I know how much I benefitted from travelling to the United States as a young politician some thirty years ago. It gave me a profound understanding of the country and its people. And it created bonds with families, colleagues and institutions that I still cherish today, and that continue to help me in my work.
I believe that students, academics and artists should all have greater opportunities to cross the Atlantic, in both directions. A comprehensive programme for greater cultural, educational and scientific cooperation will help to strengthen our community of values. And it will also underpin the Transatlantic Trade and Investment Partnership.
Finally, if we want to create a truly “Integrated Transatlantic Community”, we must continue to strengthen the third, important strand of our transatlantic bond, and that is the security strand. Because security is the foundation for everything that we have – and for everything that we hope to achieve.
For well over six decades, NATO has ensured the security and stability that has allowed all our nations to flourish. With our unique integrated command structure, unrivalled military capabilities, tried and tested forces and procedures, and extensive network of partnerships, NATO is the most successful alliance in history.
But as we all know, nothing comes for free. And security certainly doesn’t. That’s why it is vital that NATO remains fit for purpose. Not for the sake of war. But for the sake of peace.
And that means all Allies must continue to invest in NATO – politically, militarily and financially. And we must all shoulder a fair share of the burden, just as we all share in the benefits. That commitment, too, is a key part of my vision for a truly “Integrated Transatlantic Community”.
Ladies and Gentlemen,
In a world where we are all connected, the transatlantic relationship remains the most important relationship we have. It is vital for the freedom, security and prosperity of both Europe and North America.
The Transatlantic Trade and Investment Partnership that is now under discussion is sometimes described as an “economic NATO”. I think that’s a good comparison.
Because the Transatlantic Trade and Investment Partnership can bring enormous benefits to all our nations and all our people, for generations to come. It can set a new gold standard in economic cooperation, just like NATO has long been the gold standard in security cooperation. And, just like NATO, it can be a strong pillar for a truly “Integrated Transatlantic Community”.
To turn that strategic vision into reality will demand imagination and flexibility, on both sides of the Atlantic, to overcome the inevitable objections and obstacles. These must not be allowed to dim our vision. And that is why the most important step to success will be strong and determined political leadership.
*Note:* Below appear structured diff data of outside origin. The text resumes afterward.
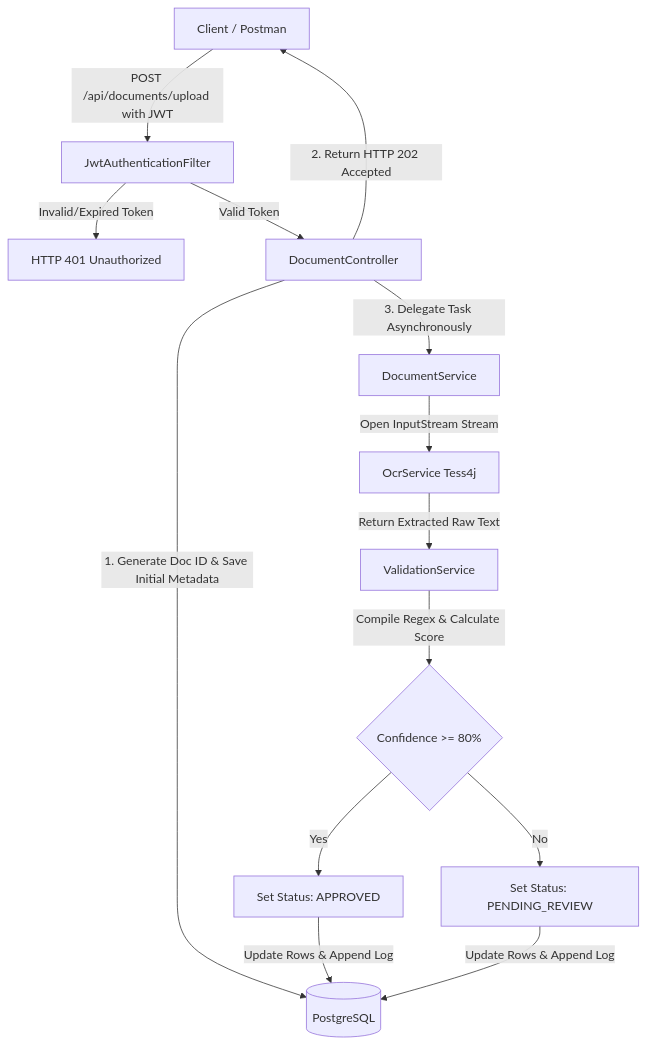
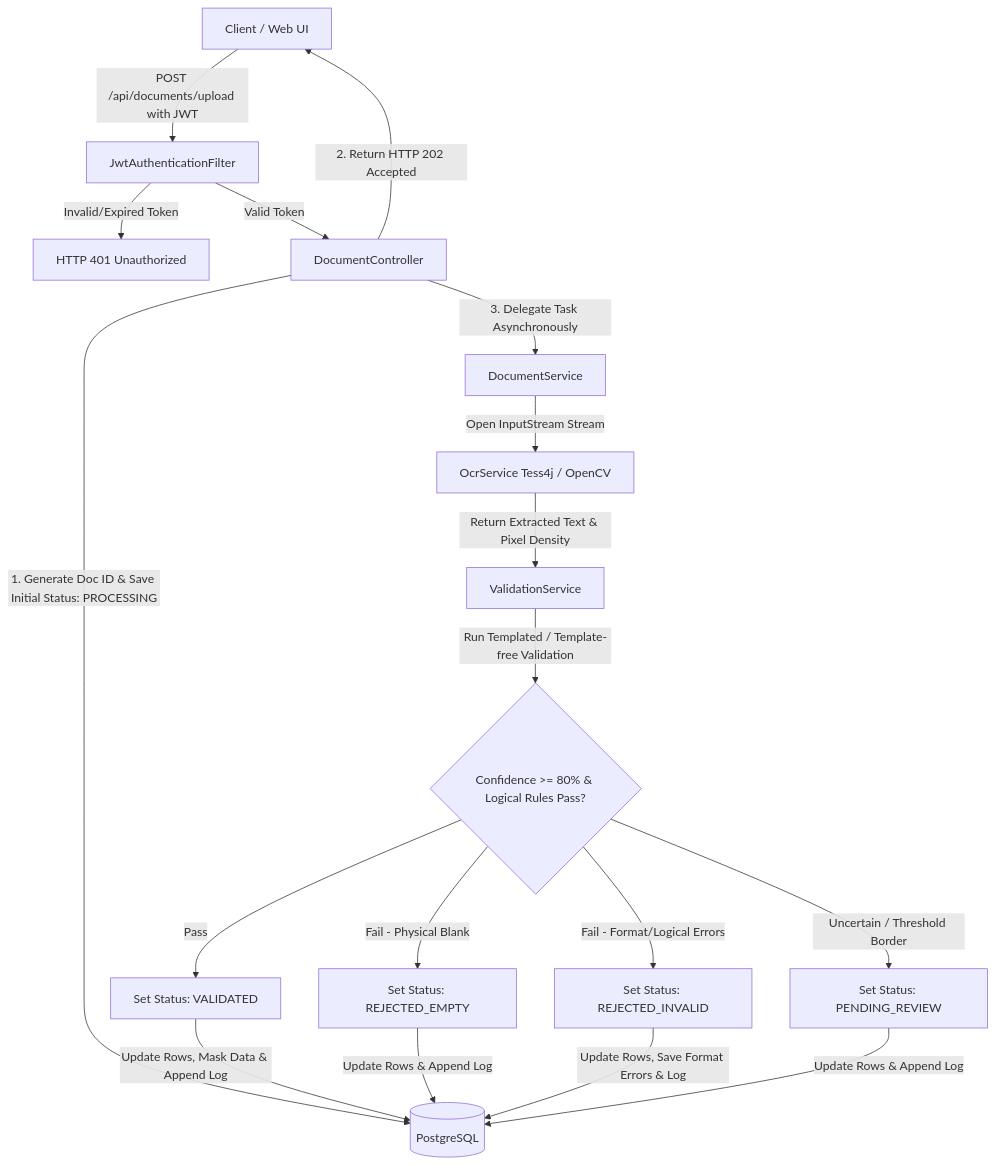
Before and after one commit to pelinevleksiz/validdoc: the first of 3 diagrams in SDD.md, drawn with Mermaid. The commit also changed other lines of this file, not shown here.

````diff
--- a/SDD.md
+++ b/SDD.md
@@ -17,20 +17,25 @@
 ```mermaid
 graph TD
-    Client[Client / Postman] -->|POST /api/documents/upload with JWT| Filter[JwtAuthenticationFilter]
+    Client[Client / Web UI] -->|POST /api/documents/upload with JWT| Filter[JwtAuthenticationFilter]
     Filter -->|Invalid/Expired Token| AuthError[HTTP 401 Unauthorized]
     Filter -->|Valid Token| Controller[DocumentController]
-    
-    Controller -->|1. Generate Doc ID & Save Initial Metadata| DB[(PostgreSQL)]
+
+    Controller -->|1. Generate Doc ID & Save Initial Status: PROCESSING| DB[(PostgreSQL)]
     Controller -->|2. Return HTTP 202 Accepted| Client
     Controller -->|3. Delegate Task Asynchronously| Service[DocumentService]
-    
-    Service -->|Open InputStream Stream| OCR[OcrService Tess4j]
-    OCR -->|Return Extracted Raw Text| Validation[ValidationService]
-    
-    Validation -->|Compile Regex & Calculate Score| Eval{Confidence >= 80%}
-    Eval -->|Yes| Approved[Set Status: APPROVED]
-    Eval -->|No| Review[Set Status: PENDING_REVIEW]
-    
-    Approved -->|Update Rows & Append Log| DB
+
+    Service -->|Open InputStream Stream| OCR[OcrService Tess4j / OpenCV]
+    OCR -->|Return Extracted Text & Pixel Density| Validation[ValidationService]
+
+    Validation -->|Run Templated / Template-free Validation| Eval{Confidence >= 80% & Logical Rules Pass?}
+
+    Eval -->|Pass| Validated[Set Status: VALIDATED]
+    Eval -->|Fail - Physical Blank| RejectedEmpty[Set Status: REJECTED_EMPTY]
+    Eval -->|Fail - Format/Logical Errors| RejectedInvalid[Set Status: REJECTED_INVALID]
+    Eval -->|Uncertain / Threshold Border| Review[Set Status: PENDING_REVIEW]
+
+    Validated -->|Update Rows, Mask Data & Append Log| DB
+    RejectedEmpty -->|Update Rows & Append Log| DB
+    RejectedInvalid -->|Update Rows, Save Format Errors & Log| DB
     Review -->|Update Rows & Append Log| DB
 ```
````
It will also require strong support and encouragement from you in business and industry. The stakes are high, for all of us. But so is the reward. I urge you all to help to seize it.